DESCRIPTION OF THE TASK: For the listing below, give the number of lines that hold the string "capacities", without anything else.

══ SOURCE INFORMATION ══

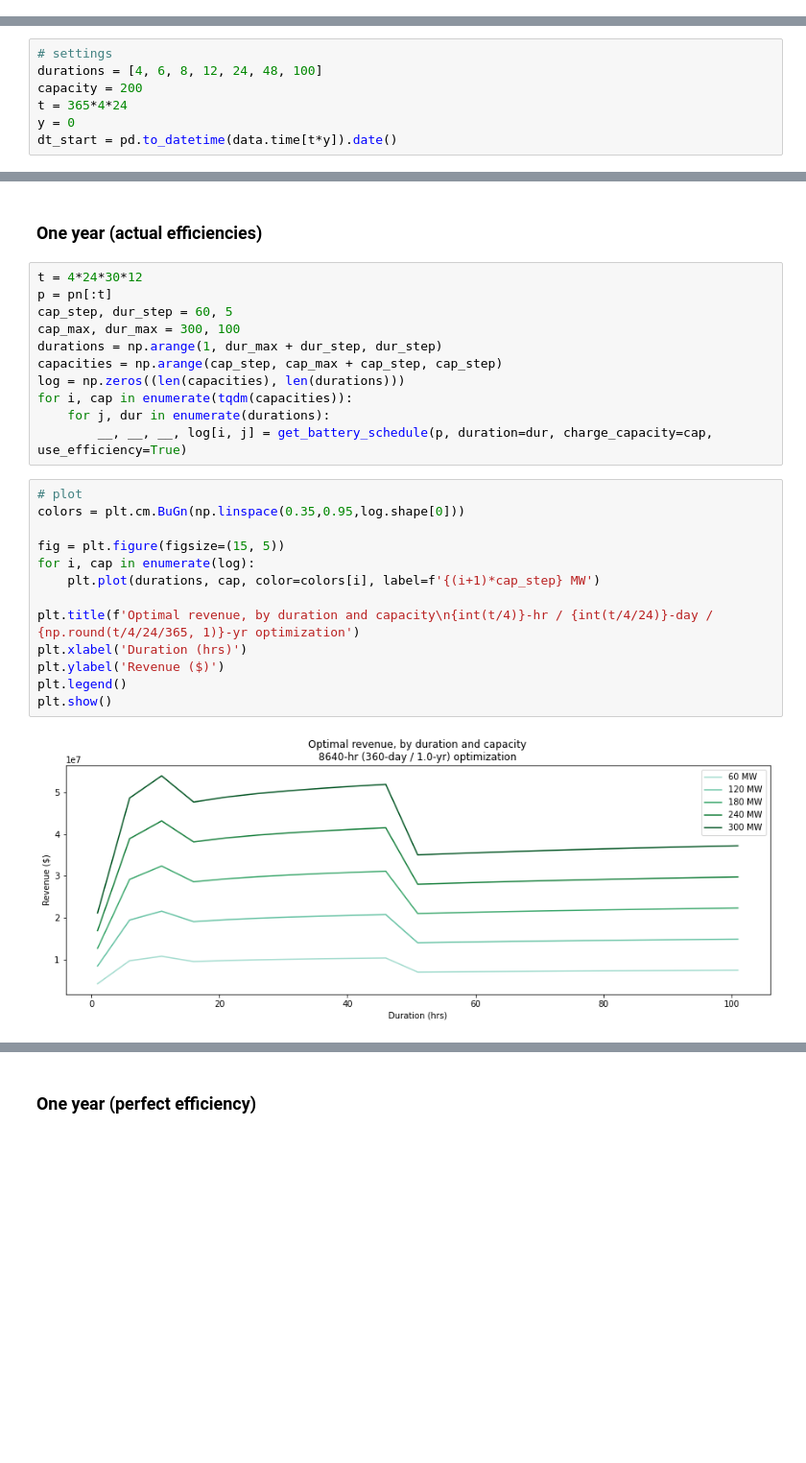
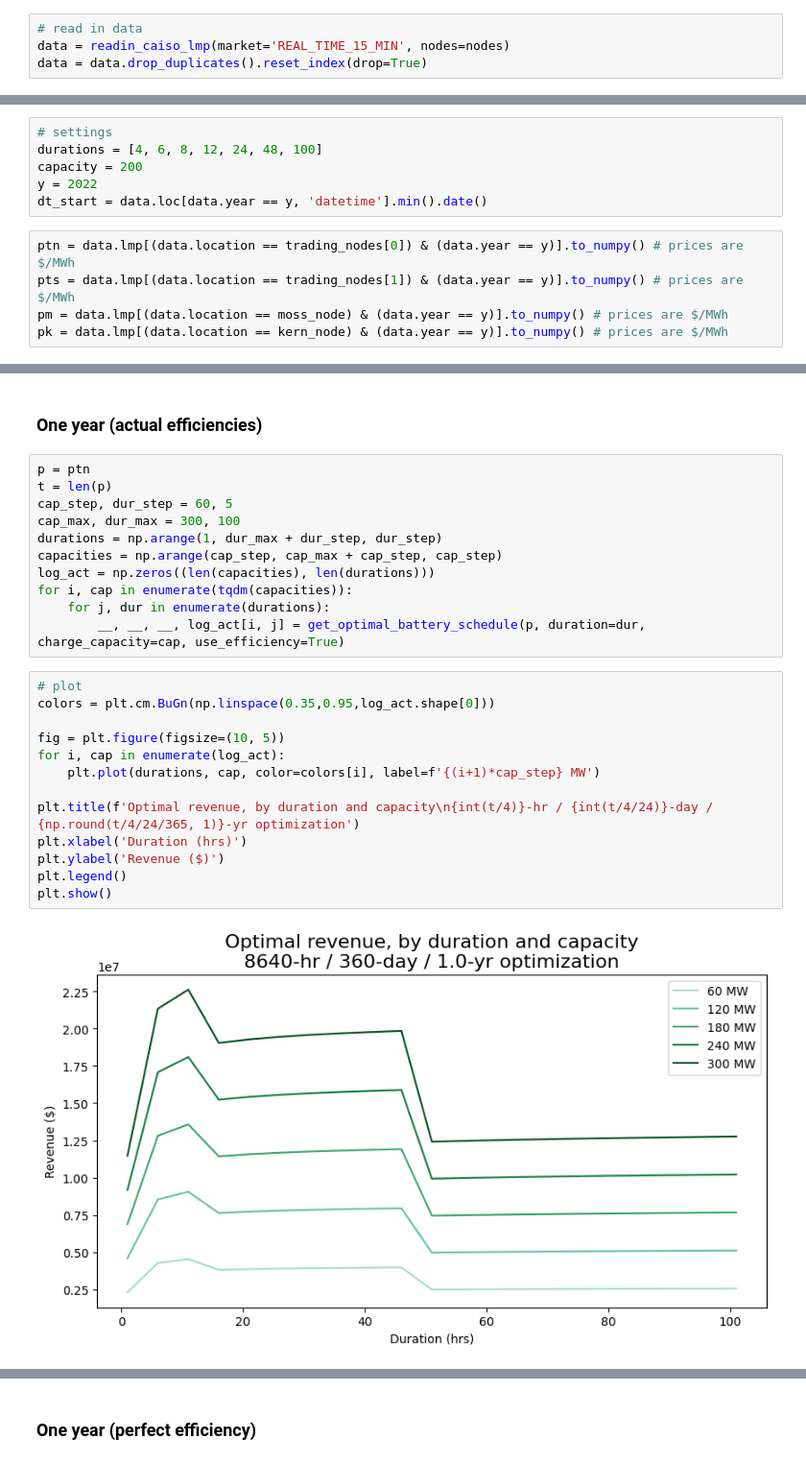
Before and after one commit to etrieschman/battery-charger, a Jupyter notebook: src/explore_data.ipynb, the cells around one changed output, grey strips where cells are left out. Shown at 96% size. Saved outputs shown, nothing was run; the diff lists cells and outputs as text; blank space fills up the shorter version.

```diff
--- a/src/explore_data.ipynb
+++ b/src/explore_data.ipynb
@@ -30,0 +27,4 @@ pc = data.lmp[data.location == nodes[2]].to_numpy() # prices are $/MWh
+# %%
+# read in data
+data = readin_caiso_lmp(market='REAL_TIME_15_MIN', nodes=nodes)
+data = data.drop_duplicates().reset_index(drop=True)
@@ -34,8 +36,12 @@ pc = data.lmp[data.location == nodes[2]].to_numpy() # prices are $/MWh
 # settings
 durations = [4, 6, 8, 12, 24, 48, 100]
 capacity = 200
-t = 365*4*24
-y = 0
-dt_start = pd.to_datetime(data.time[t*y]).date()
+y = 2022
+dt_start = data.loc[data.year == y, 'datetime'].min().date()
+# %%
+ptn = data.lmp[(data.location == trading_nodes[0]) & (data.year == y)].to_numpy() # prices are $/MWh
+pts = data.lmp[(data.location == trading_nodes[1]) & (data.year == y)].to_numpy() # prices are $/MWh
+pm = data.lmp[(data.location == moss_node) & (data.year == y)].to_numpy() # prices are $/MWh
+pk = data.lmp[(data.location == kern_node) & (data.year == y)].to_numpy() # prices are $/MWh
 # %% [markdown]
 ## 1.a Revenue over a year, by battery duration (actual efficiencies)
@@ -64,28 +84,28 @@ plot_optimal_performance(pn[t*y:t*(y+1)], dt_start=dt_start,
 # %% [markdown]
 ### One year (actual efficiencies)
 # %%
-t = 4*24*30*12
-p = pn[:t]
+p = ptn
+t = len(p)
 cap_step, dur_step = 60, 5
 cap_max, dur_max = 300, 100
 durations = np.arange(1, dur_max + dur_step, dur_step)
 capacities = np.arange(cap_step, cap_max + cap_step, cap_step)
-log = np.zeros((len(capacities), len(durations)))
+log_act = np.zeros((len(capacities), len(durations)))
 for i, cap in enumerate(tqdm(capacities)):
     for j, dur in enumerate(durations):
-        __, __, __, log[i, j] = get_battery_schedule(p, duration=dur, charge_capacity=cap, use_efficiency=True)
+        __, __, __, log_act[i, j] = get_optimal_battery_schedule(p, duration=dur, charge_capacity=cap, use_efficiency=True)
 # %%
 # plot
-colors = plt.cm.BuGn(np.linspace(0.35,0.95,log.shape[0]))
+colors = plt.cm.BuGn(np.linspace(0.35,0.95,log_act.shape[0]))
 
-fig = plt.figure(figsize=(15, 5))
-for i, cap in enumerate(log):
+fig = plt.figure(figsize=(10, 5))
+for i, cap in enumerate(log_act):
     plt.plot(durations, cap, color=colors[i], label=f'{(i+1)*cap_step} MW')
 
 plt.title(f'Optimal revenue, by duration and capacity\n{int(t/4)}-hr / {int(t/4/24)}-day / {np.round(t/4/24/365, 1)}-yr optimization')
 plt.xlabel('Duration (hrs)')
 plt.ylabel('Revenue ($)')
 plt.legend()
 plt.show()
 # %% [output]
-[figure, old version]
+[figure, new version]
```
Also changed, not shown: parts of 41 cells of this notebook, 6 other files.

═══

RESULT OF THE TASK: 4